Experimental paradigm. Subjects were instructed to perform reach-and-grasp movements to designate the locations of the target in three-dimensional space. (a) Subjects A and B were provided the visual cue as a real tennis ball at one of four pseudo-randomized locations. (b) Subjects A and B were provided the visual cue as a virtual reality clip showing a sequence of five stages of a reach-and-grasp movement. Credit: The Korea Advanced Institute of Science and Technology (KAIST)
by The Korea Advanced Institute of Science and Technology (KAIST)
Researchers have developed a mind-reading system for decoding neural signals from the brain during arm movement. The method, described in the journal Applied Soft Computing, can be used by a person to control a robotic arm through a brain-machine interface (BMI).
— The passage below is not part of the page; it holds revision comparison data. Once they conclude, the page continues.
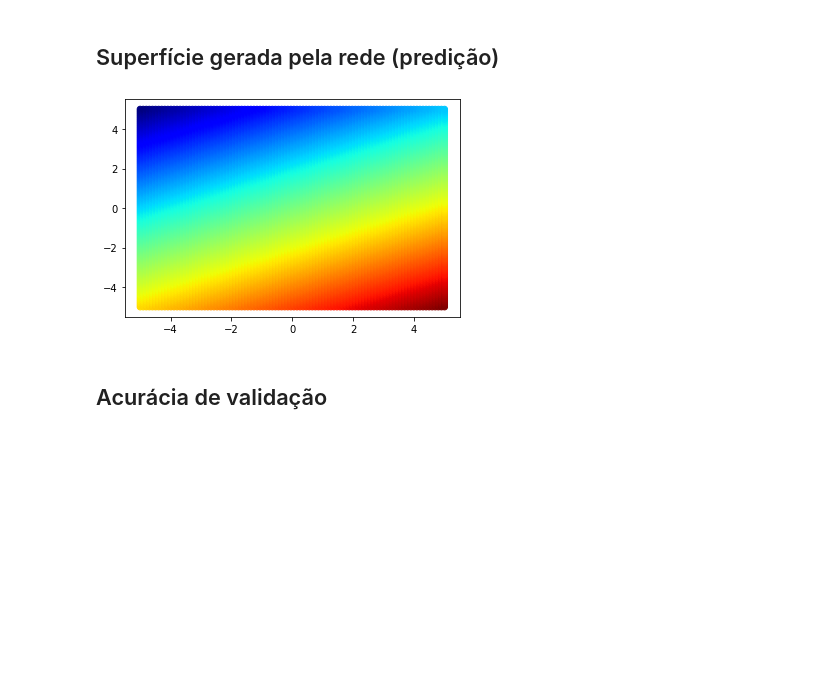
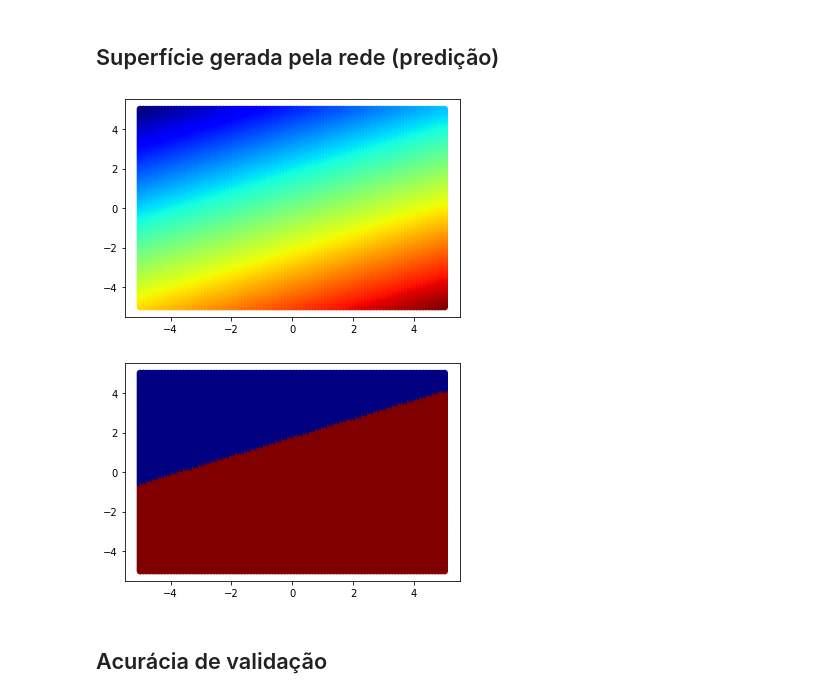
Before and after one commit to jsansao/idl, a Jupyter notebook: Licao5_ClassificacaoPerceptron.ipynb, the cells around one changed output. Cells and saved outputs as stored; diff of their text form; code cells hidden in the pictures; blank space fills up the shorter version.

```diff
--- a/Licao5_ClassificacaoPerceptron.ipynb
+++ b/Licao5_ClassificacaoPerceptron.ipynb
@@ -72,22 +72,28 @@ plt.show()
 # %%
 nx = 100
 ny = 100
 x = np.linspace(-5, 5, nx)
 y = np.linspace(-5, 5, ny)
 xv,yv = np.meshgrid(x, y, sparse=False, indexing='ij')
 test_grid_x =  xv.flatten()
 test_grid_y =  yv.flatten()
 
 grid_list = np.append(test_grid_x, test_grid_y, axis=0)
 
 test_grid = np.reshape(grid_list, (2, -1))
 
 test_predict4 = model.predict(test_grid.T)
 
 plt.scatter(test_grid[0,:], test_grid[1,:], c=test_predict4, cmap='jet')
+
 plt.show()
+
+plt.scatter(test_grid[0,:], test_grid[1,:], c=(test_predict4>0.5), cmap='jet')
+
+plt.show()
 # %% [output]
 [figure]
+[figure, added]
 # %% [markdown]
 ## Acurácia de validação
 # %%
```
A BMI is a device that translates nerve signals into commands to control a machine, such as a computer or a robotic limb. There are two main techniques for monitoring neural signals in BMIs: electroencephalography (EEG) and electrocorticography (ECoG).
The EEG exhibits signals from electrodes on the surface of the scalp and is widely employed because it is non-invasive, relatively cheap, safe and easy to use. However, the EEG has low spatial resolution and detects irrelevant neural signals, which makes it difficult to interpret the intentions of individuals from the EEG.
On the other hand, the ECoG is an invasive method that involves placing electrodes directly on the surface of the cerebral cortex below the scalp. Compared with the EEG, the ECoG can monitor neural signals with much higher spatial resolution and less background noise. However, this technique has several drawbacks.
“The ECoG is primarily used to find potential sources of epileptic seizures, meaning the electrodes are placed in different locations for different patients and may not be in the optimal regions of the brain for detecting sensory and movement signals,” explained Professor Jaeseung Jeong, a brain scientist at KAIST. “This inconsistency makes it difficult to decode brain signals to predict movements.”
Continue reading… “Decoding brain signals to control a robotic arm”